As for the commodity markets, it is the big day, it is all about OPEC. Qatar has decided to leave the cartel and this has left a blueprint for other countries to come out of Saudi monopoly. Remember, Saudi Arabia is the biggest swing producer among cartel members. Smaller producers like Libya have no meaningful say when the committee makes any decision. I think today’s meeting is not about production cut but a message which the cartel needs to send out the world. The question which needs to be answered is if the Cartel is still strong enough and most importantly if it can prevent the domino effect which is triggered by Qatar leaving the cartel.
In terms of production cut, it is widely expected that the OPEC and Russia will deliver on the production cut. The production cut could be as much as 1 million b/d as this is the number which matters the most when we factor in the refinery downtime due to their maintenance in the coming months.
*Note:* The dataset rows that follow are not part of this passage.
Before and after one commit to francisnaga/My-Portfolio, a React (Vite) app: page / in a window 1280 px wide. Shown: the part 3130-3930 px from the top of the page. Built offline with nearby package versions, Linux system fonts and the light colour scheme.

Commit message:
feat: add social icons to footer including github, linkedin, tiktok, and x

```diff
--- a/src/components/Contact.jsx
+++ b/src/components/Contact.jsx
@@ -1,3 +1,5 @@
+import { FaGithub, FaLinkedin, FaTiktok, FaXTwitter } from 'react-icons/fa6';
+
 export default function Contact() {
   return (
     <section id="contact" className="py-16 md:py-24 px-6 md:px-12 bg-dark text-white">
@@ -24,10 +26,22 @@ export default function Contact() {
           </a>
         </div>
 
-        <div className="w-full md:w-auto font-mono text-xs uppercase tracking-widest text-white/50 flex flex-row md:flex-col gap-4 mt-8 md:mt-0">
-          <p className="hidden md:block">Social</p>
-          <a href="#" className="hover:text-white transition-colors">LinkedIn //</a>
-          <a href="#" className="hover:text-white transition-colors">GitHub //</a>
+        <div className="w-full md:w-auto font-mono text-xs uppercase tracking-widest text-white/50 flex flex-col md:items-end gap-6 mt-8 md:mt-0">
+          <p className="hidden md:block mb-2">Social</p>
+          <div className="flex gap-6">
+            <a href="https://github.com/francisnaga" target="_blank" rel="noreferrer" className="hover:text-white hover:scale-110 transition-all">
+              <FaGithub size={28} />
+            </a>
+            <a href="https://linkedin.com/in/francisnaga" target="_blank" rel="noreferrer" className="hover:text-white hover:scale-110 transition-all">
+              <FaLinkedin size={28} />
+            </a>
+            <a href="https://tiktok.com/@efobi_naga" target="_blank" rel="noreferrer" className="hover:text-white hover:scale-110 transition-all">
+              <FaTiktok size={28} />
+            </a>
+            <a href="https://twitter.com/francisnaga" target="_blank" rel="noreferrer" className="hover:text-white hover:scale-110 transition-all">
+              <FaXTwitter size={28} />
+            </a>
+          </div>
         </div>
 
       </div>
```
On important dilemma which the cartel has is that it needs to also pay attention to president Trump’s tweet as well. He has already sent his message loud and clear; keep those taps running and don’t trigger any spike in the oil price. Thus, the OPEC may just have to adopt some sort of fuzzy solution to answer this.
In addition to this, what the committee will have to be careful is the ongoing threat which is coming from the global markets. It is a risk-off mode and investors are widely concerned about the prospectus of the global growth slowing down. Of course, this is an important factor for the oil demand and OPEC will have to justify their production cut with this equation and this why the final verdict coming out of the OPEC meeting could be fuzzy.